* Exercise details
Look over the lines below. Report each one that includes the string "fill".

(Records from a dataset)
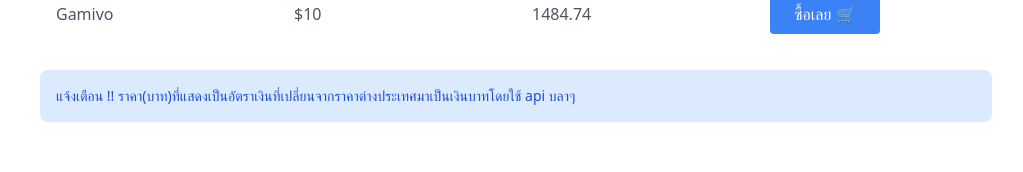
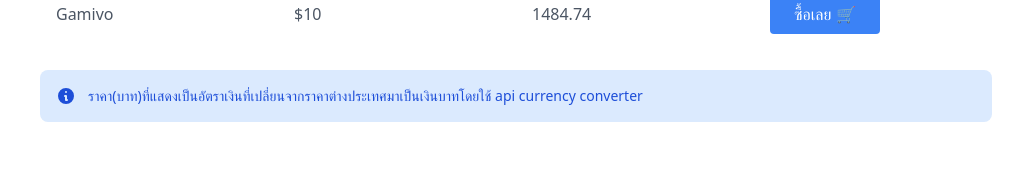
Before and after one commit to BoraBestz/GameThukv2, a Next.js app: page /gameprice in a window 1280 px wide. Shown: the part 1723-1895 px from the top of the page, without its empty margins (144-1167 px from the left). Built offline with nearby package versions, Linux system fonts and the light colour scheme.

Commit message:
Update frontend

```diff
--- a/components/homepage.js
+++ b/components/homepage.js
@@ -13,58 +13,15 @@
       setGamesdataList(response.data);
     });
   }, []);
+
   return (
     <div className="">
+      <div className="max-w-2xl mx-auto py-16 px-4 sm:py-24 sm:px-6 lg:max-w-7xl lg:px-8">
       <PageTitle text="เกมใหม่ล่าสุด!" />
       <p className="max-w-xl text-center px-2 mx-auto text-base text-gray-600">
         เกมใหม่ล่าสุด 100 รายการ 🎮
       </p>
-      {/* <button
-        className="flex items-center justify-center px-4 border-l"
-        onClick={getGamesdata}
-      >
-        <svg
-          className="w-6 h-6 text-gray-600"
-          fill="currentColor"
-          xmlns="http://www.w3.org/2000/svg"
-          viewBox="0 0 24 24"
-        >
-          <path d="M16.32 14.9l5.39 5.4a1 1 0 0 1-1.42 1.4l-5.38-5.38a8 8 0 1 1 1.41-1.41zM10 16a6 6 0 1 0 0-12 6 6 0 0 0 0 12z" />
-        </svg>
-      </button> */}
-
-      {/* <div className="py-12  grid grid-cols-1 grid-cols-2 grid-cols-3 grid-cols-4 grid-cols-5 gap-4">
-        {gamesdataList.map((val, key) => {
-          return (
-            <Link href="/gameprice">
-              <a className="h-150 w-72 rounded shadow-lg mx-auto border border-palette-lighter">
-                <div className="h-50 border-b-2 border-palette-lighter relative">
-                  <p>
-                    <img src={val.game_image} alt="new" />
-                  </p>
-                </div>
-                <div className="h-48 relative">
-                  <div className="font-primary text-palette-primary text-2xl pt-4 px-4 font-semibold">
-                    <p>{val.game_name}</p>
-                  </div>
-                  <div className="text-lg text-gray-600 p-4 font-primary font-light">
-                    <p>รายละเอียดเกม {val.game_description}</p>
-                  </div>
-                  <div
-                    className="text-palette-dark font-primary font-medium text-base absolute bottom-0 right-0 mb-4 pl-8 pr-4 pb-1 pt-2 bg-palette-lighter
-           rounded-tl-sm triangle"
-                  >
-                    <p>ราคาถูกสุด {val.now_price} บาท</p>
-                  </div>
-                </div>
-              </a>
-            </Link>
-          );
-        })}
-      </div> */}
-      {/* //////////////////////////////////////////////////////////////////////////////// */}
-
-      <div className="max-w-2xl mx-auto py-16 px-4 sm:py-24 sm:px-6 lg:max-w-7xl lg:px-8">
+      <br></br>
         <h2 className="text-2xl font-extrabold tracking-tight text-gray-900">
           เกมใหม่ล่าสุด
         </h2>
--- a/components/navbar.js
+++ b/components/navbar.js
@@ -117,7 +117,7 @@
                   >
                   <a>
                     <div className="">
-                     {best.user == null ? 'login' : 'logout'}
+                     {best.user == null ? 'เข้าสู่ระบบ' : 'ออกจากระบบ'}
                     </div>
                   </a>
               </button>
--- a/pages/gameprice.js
+++ b/pages/gameprice.js
@@ -21,9 +21,8 @@
       <section class="text-gray-600 body-font overflow-hidden">
         <div class="container px-5 py-24 mx-auto">
           <div class="lg:w-4/5 mx-auto flex flex-wrap">
-
             <div className="hidden aspect-w-3 aspect-h-4 rounded-lg overflow-hidden lg:block">
-              <Carousel >
+              <Carousel>
                 <div>
                   <img
                     src="https://cdn.akamai.steamstatic.com/steam/apps/1593500/ss_6eccc970b5de2943546d93d319be1b5c0618f21b.1920x1080.jpg?t=1642526157"
@@ -234,12 +233,27 @@
                 </table>
                 <br></br>
                 <div
-                  class="p-4 mb-4 text-sm text-blue-700 bg-blue-100 rounded-lg dark:bg-blue-200 dark:text-blue-800"
+                  class="flex p-4 mb-4 text-sm text-blue-700 bg-blue-100 rounded-lg dark:bg-blue-200 dark:text-blue-800"
                   role="alert"
                 >
-                  <span class="font-medium">แจ้งเตือน !!</span>{" "}
-                  ราคา(บาท)ที่แสดงเป็นอัตราเงินที่เปลี่ยนจากราคาต่างประเทศมาเป็นเงินบาทโดยใช้
-                  api บลาๆ
+                  <svg
+                    class="inline flex-shrink-0 mr-3 w-5 h-5"
+                    fill="currentColor"
+                    viewBox="0 0 20 20"
+                    xmlns="http://www.w3.org/2000/svg"
+                  >
+                    <path
+                      fill-rule="evenodd"
+                      d="M18 10a8 8 0 11-16 0 8 8 0 0116 0zm-7-4a1 1 0 11-2 0 1 1 0 012 0zM9 9a1 1 0 000 2v3a1 1 0 001 1h1a1 1 0 100-2v-3a1 1 0 00-1-1H9z"
+                      clip-rule="evenodd"
+                    ></path>
+                  </svg>
+                  <div>
+                    <span class="font-medium">
+                      ราคา(บาท)ที่แสดงเป็นอัตราเงินที่เปลี่ยนจากราคาต่างประเทศมาเป็นเงินบาทโดยใช้
+                      api currency converter{" "}
+                    </span>
+                  </div>
                 </div>
               </div>
               {/* จบส่วนจัดเรียงราคา */}
--- a/pages/index.js
+++ b/pages/index.js
@@ -14,7 +14,6 @@
 				<meta name="description" content="Generated by create next app" />
 			</Head>
 			<Navbar />
-			<br></br><br></br><br></br>
 			<Homepage />
 
 		</div>
--- a/pages/searchGameList.js
+++ b/pages/searchGameList.js
@@ -1,10 +1,10 @@
 import Navbar from "../components/navbar";
-import React, { useState, createContext, useContext  } from "react";
+import React, { useState, createContext, useContext } from "react";
 import Link from "next/link";
 import Axios from "axios";
 import { useSelector, useDispatch } from "react-redux";
 import { useEffect } from "react";
-
+import PageTitle from "../components/PageTitle";
 
 function SearchGameList() {
   const [gamesdataList, setGamesdataList] = useState([]);
@@ -16,33 +16,30 @@
   const best = useSelector((state) => ({ ...state }));
 
   useEffect(() => {
-    setgameName(best.game)
+    setgameName(best.game);
     if (gameName != null) {
-      Axios.get("http://localhost:3001/search/"+ best.game, {
-      }).then((response) => {
+      Axios.get("http://localhost:3001/search/" + best.game, {}).then(
+        (response) => {
           setGamesdataList(response.data);
-        console.log(gamesdataList)
-      });
+          console.log(gamesdataList);
+        }
+      );
     }
   }, []);
 
-
-
   return (
-
     <div className="">
       <Navbar />
       <div className="flex justify-center items-center flex-col pt-40 text-center lg:text-4xl text-5xl space-y-2">
-          <h1 className="text-center">ผลการค้นหา </h1>
+        <PageTitle text="ผลการค้นหา!" />
         <h2> {best.game} </h2>
-
       </div>
-        <div className="mt-6 grid grid-cols-1 gap-y-10 gap-x-6 sm:grid-cols-2 lg:grid-cols-4 xl:gap-x-8">
+      <div className="mt-6 grid grid-cols-1 gap-y-20 gap-x-6 ">
+        <div className="max-w-2xl mx-auto py-30 px-4 ">
           {gamesdataList.map((val) => (
             <Link href="/gameprice">
               <div key={val.game_id} className="group relative">
                 <div className="w-full min-h-80 bg-gray-200 aspect-w-1 aspect-h-1 rounded-md overflow-hidden group-hover:opacity-75 ">
-
                   <img
                     src={val.game_image}
                     alt={val.game_image}
@@ -62,13 +59,14 @@
                     ราคาถูกสุด {val.now_price} บาท
                   </p>
                 </div>
+                <br></br>
               </div>
+
             </Link>
           ))}
         </div>
       </div>
-
+    </div>
   );
-
 }
 export default SearchGameList;
```
Lines whose indentation alone changed are shown as unchanged.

* Answer for this exercise
-          fill="currentColor"
+                    fill="currentColor"
+                      fill-rule="evenodd"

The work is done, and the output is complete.